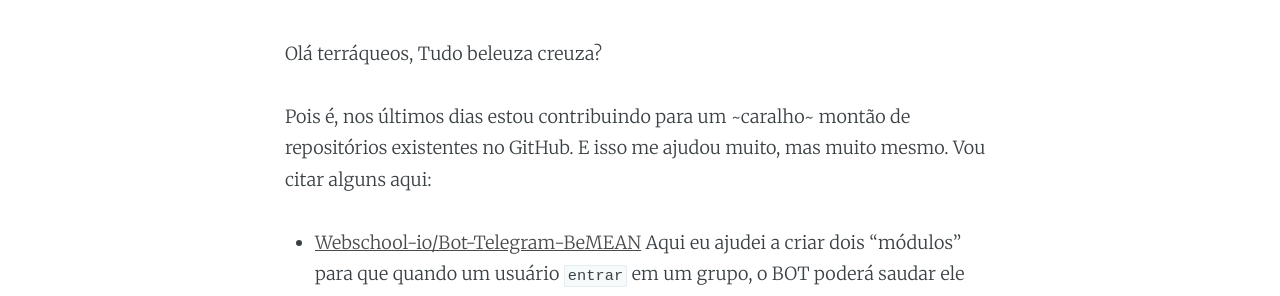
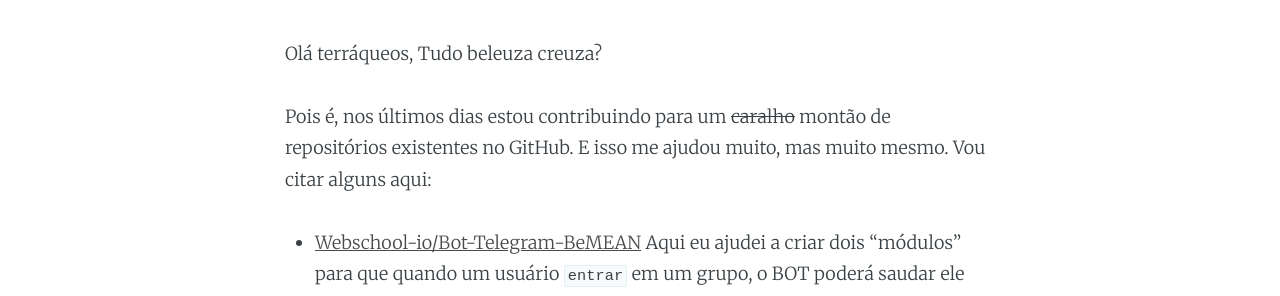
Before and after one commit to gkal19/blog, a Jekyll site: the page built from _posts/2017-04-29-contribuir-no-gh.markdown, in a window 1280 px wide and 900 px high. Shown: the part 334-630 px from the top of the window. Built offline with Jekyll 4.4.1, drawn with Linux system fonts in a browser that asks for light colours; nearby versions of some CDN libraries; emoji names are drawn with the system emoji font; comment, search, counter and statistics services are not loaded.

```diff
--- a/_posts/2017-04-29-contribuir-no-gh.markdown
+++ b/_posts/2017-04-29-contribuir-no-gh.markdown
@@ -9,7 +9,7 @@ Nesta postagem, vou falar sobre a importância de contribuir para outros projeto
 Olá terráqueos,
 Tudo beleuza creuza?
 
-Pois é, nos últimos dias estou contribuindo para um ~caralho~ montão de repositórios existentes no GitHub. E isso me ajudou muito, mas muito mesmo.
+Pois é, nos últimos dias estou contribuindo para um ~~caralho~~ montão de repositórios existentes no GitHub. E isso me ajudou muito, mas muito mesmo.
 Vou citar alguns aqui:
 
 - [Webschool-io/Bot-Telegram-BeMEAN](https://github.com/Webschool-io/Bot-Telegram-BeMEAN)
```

++++++++++++++++++++

All of the material should be reproduced exactly, apart from the pictures.

▶ **TASK ANSWER**
Before and after one commit to gkal19/blog, a Jekyll site: the page built from _posts/2017-04-29-contribuir-no-gh.markdown, in a window 1280 px wide and 900 px high. Shown: the part 334-630 px from the top of the window. Built offline with Jekyll 4.4.1, drawn with Linux system fonts in a browser that asks for light colours; nearby versions of some CDN libraries; emoji names are drawn with the system emoji font; comment, search, counter and statistics services are not loaded.

```diff
--- a/_posts/2017-04-29-contribuir-no-gh.markdown
+++ b/_posts/2017-04-29-contribuir-no-gh.markdown
@@ -9,7 +9,7 @@ Nesta postagem, vou falar sobre a importância de contribuir para outros projeto
 Olá terráqueos,
 Tudo beleuza creuza?
 
-Pois é, nos últimos dias estou contribuindo para um ~caralho~ montão de repositórios existentes no GitHub. E isso me ajudou muito, mas muito mesmo.
+Pois é, nos últimos dias estou contribuindo para um ~~caralho~~ montão de repositórios existentes no GitHub. E isso me ajudou muito, mas muito mesmo.
 Vou citar alguns aqui:
 
 - [Webschool-io/Bot-Telegram-BeMEAN](https://github.com/Webschool-io/Bot-Telegram-BeMEAN)
```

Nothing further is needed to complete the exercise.